Already, the rivalry has been renewed on the Internet with a series of YouTube videos made by Boston-based comedian Dean Smollar, and his brother Reed, a UVA graduate. Smollar– a Fairfax native– got the idea to do a parody of the popular Mac vs. PC television ads featuring a UVA student gently pointing out UVA's superiority to a Tech student. Then the events of April 16 happened, and Smollar wasn't sure how to move forward.
"We weren't even talking about the videos at that point," he says. "I knew a lot of students down there, and so I was worried to death."
Ultimately, though, Smollar decided that by August it was again okay to make a little fun of Tech.
"I figured nothing preoccupies a student's mind like a rivalry, and so I felt like this would help take people's minds off [the massacre]."
Sure enough, the videos have been viewed thousands of times, were picked up by the popular CollegeHumor.com website, and Smollar says he hasn't received a complaint from anyone saying it's too soon to needle the Hokies.
"They usually just talk about their basketball team or make fun of me," he says. "They've taken it the way we hoped they would."
That hasn't always been the case with the Virginia Pep Band.
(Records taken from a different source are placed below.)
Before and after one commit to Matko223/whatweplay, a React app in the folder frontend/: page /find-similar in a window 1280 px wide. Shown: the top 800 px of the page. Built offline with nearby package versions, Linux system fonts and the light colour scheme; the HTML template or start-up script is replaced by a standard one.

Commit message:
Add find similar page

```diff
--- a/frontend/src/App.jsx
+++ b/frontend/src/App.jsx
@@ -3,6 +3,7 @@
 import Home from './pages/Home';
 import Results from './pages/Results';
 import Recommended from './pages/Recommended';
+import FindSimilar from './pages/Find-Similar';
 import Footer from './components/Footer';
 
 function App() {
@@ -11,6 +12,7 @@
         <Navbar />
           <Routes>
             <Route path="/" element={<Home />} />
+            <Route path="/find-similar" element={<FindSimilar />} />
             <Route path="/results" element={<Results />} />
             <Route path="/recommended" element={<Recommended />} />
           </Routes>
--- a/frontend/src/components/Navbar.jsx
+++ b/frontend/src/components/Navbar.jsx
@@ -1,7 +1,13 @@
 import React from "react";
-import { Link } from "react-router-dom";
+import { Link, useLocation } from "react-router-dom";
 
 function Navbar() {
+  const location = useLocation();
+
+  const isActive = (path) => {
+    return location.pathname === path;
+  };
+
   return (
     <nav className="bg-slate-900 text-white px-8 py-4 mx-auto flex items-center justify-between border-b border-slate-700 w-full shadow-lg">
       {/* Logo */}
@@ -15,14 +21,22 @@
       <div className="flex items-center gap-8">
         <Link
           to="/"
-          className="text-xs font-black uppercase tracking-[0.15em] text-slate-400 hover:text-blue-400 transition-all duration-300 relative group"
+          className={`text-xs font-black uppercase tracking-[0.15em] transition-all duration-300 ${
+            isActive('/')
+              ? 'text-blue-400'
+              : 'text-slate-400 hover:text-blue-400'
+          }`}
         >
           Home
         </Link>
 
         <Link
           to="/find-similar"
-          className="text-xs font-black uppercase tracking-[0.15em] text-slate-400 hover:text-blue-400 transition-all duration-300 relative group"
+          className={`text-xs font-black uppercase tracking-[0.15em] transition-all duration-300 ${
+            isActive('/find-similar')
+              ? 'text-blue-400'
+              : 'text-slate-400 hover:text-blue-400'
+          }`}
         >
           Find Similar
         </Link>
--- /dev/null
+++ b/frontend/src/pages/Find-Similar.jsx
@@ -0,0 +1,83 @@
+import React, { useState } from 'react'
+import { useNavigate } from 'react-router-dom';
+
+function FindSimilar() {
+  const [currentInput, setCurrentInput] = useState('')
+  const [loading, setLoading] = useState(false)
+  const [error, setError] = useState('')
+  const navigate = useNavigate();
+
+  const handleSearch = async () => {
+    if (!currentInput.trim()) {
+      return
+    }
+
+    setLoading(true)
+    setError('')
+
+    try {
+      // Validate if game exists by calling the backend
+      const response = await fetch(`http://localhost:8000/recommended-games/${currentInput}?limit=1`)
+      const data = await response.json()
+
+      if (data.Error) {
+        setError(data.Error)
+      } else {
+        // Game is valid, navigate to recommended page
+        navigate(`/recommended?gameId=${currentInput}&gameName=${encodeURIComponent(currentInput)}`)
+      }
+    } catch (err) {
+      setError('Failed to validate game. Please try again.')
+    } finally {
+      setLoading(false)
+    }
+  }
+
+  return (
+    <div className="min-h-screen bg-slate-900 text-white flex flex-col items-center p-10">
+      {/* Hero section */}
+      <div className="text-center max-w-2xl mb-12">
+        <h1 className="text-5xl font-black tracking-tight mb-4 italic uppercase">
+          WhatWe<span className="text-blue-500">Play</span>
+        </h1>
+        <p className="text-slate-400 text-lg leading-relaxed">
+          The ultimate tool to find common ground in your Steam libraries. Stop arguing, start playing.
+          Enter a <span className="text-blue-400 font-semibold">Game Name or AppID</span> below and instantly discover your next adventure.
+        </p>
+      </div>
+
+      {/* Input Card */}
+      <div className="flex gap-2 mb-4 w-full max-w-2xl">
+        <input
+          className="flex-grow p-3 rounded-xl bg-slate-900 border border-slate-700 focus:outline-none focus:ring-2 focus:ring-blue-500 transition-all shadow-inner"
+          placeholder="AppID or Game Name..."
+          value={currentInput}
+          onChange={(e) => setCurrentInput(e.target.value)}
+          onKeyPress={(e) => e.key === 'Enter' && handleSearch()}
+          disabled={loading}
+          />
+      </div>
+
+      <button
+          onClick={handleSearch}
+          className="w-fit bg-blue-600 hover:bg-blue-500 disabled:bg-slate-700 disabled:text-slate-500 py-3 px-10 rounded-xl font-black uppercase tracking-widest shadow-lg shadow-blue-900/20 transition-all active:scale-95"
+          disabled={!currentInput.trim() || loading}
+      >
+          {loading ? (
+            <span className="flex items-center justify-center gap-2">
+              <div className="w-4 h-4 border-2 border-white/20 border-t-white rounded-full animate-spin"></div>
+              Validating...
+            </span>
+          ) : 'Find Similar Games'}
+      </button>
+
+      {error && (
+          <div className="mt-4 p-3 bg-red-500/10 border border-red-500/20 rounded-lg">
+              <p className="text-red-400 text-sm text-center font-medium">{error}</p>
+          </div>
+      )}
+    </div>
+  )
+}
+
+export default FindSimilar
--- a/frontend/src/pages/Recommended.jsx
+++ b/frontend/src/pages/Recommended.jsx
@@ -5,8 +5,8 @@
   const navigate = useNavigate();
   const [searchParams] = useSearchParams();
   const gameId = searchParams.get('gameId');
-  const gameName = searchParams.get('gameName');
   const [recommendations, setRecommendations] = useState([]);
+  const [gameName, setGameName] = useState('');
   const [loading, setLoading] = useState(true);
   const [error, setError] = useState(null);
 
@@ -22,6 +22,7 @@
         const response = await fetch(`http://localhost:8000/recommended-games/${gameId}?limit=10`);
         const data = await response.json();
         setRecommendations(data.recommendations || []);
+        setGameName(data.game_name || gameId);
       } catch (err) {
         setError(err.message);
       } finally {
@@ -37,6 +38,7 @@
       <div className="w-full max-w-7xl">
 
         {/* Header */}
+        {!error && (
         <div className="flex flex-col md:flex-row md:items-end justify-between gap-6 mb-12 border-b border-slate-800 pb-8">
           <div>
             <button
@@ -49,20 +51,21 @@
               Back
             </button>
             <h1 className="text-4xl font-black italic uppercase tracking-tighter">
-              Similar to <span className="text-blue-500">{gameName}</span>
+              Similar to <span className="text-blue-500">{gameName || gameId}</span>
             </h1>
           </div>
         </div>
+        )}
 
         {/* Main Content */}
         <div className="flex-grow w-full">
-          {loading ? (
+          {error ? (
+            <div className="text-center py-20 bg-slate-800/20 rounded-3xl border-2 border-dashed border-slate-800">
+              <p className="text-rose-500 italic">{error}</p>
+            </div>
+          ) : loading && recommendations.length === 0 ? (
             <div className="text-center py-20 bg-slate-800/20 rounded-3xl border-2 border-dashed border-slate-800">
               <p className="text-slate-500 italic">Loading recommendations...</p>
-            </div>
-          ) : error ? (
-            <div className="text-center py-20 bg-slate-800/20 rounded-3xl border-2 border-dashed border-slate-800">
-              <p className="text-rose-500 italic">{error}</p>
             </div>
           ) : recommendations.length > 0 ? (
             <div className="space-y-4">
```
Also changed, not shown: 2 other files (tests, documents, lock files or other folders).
Over the years, the band's questionable taste when it comes to making fun of opposing schools has resulted in the group being banned from performing in the state of Maryland, and it provoked the ire of the Governor of West Virginia after one too many hillbilly jokes at one halftime performance.
Barred from playing at any UVA sporting event in 2003, the Pep Band has carried on, playing in the parking lot before football games and continuing to poke their fingers at visiting fans. Given that memories of April are still fresh, Pep Band director and third-year Suzie Wright says her group will take extra care not to cross the line with Hokie fans.
"Obviously, what happened in the spring is not something that will be in our joke material," she says. "We won't take that lightly."
Still, Wright says that Tech can expect the same treatment that opposing fans have come to expect from the orange-vested crew.
"We'll definitely heckle. We're not going to go light on them," she says. "That would take all the fun out of it."
So where exactly is the line between good and bad taste?
"I hate to reference the obscenity rule," says Wright, "but we know it when we hear it. We'll talk about all of it beforehand, and if it makes us groan a little too much, maybe it's not the right time."
As for Gieck, who retired as the top UVA trainer in 2005, he found himself wearing orange and maroon in April.
Gieck has his own place in the history of the UVA-Tech rivalry. On the last play of the 1995 game, as Hokie Antonio Banks ran down the sideline with an interception to seal the win for his team, Gieck stuck his leg out conspicuously close to Banks' feet. The alleged trip/joke resulted in outrage from Hokie fans, national media attention, and Gieck's suspension from UVA's trip to the Peach Bowl.
To this day, Gieck insists he was only trying to "distract" Banks, and he says he anticipates "a spirit of camaraderie" November 24. But he adds that it won't take long for fans to get wrapped up in the game.
"It will be more respectful," he says, "but once the ball's kicked off, these two teams will want to show each other."
The Pep Band's Wright has her own way of knowing if the rivalry survives.
"As soon as a Hokie fan pulls out his keys and jingles them in my face to signify a 'key play,'" she says. "That's when it's gotten back to normal."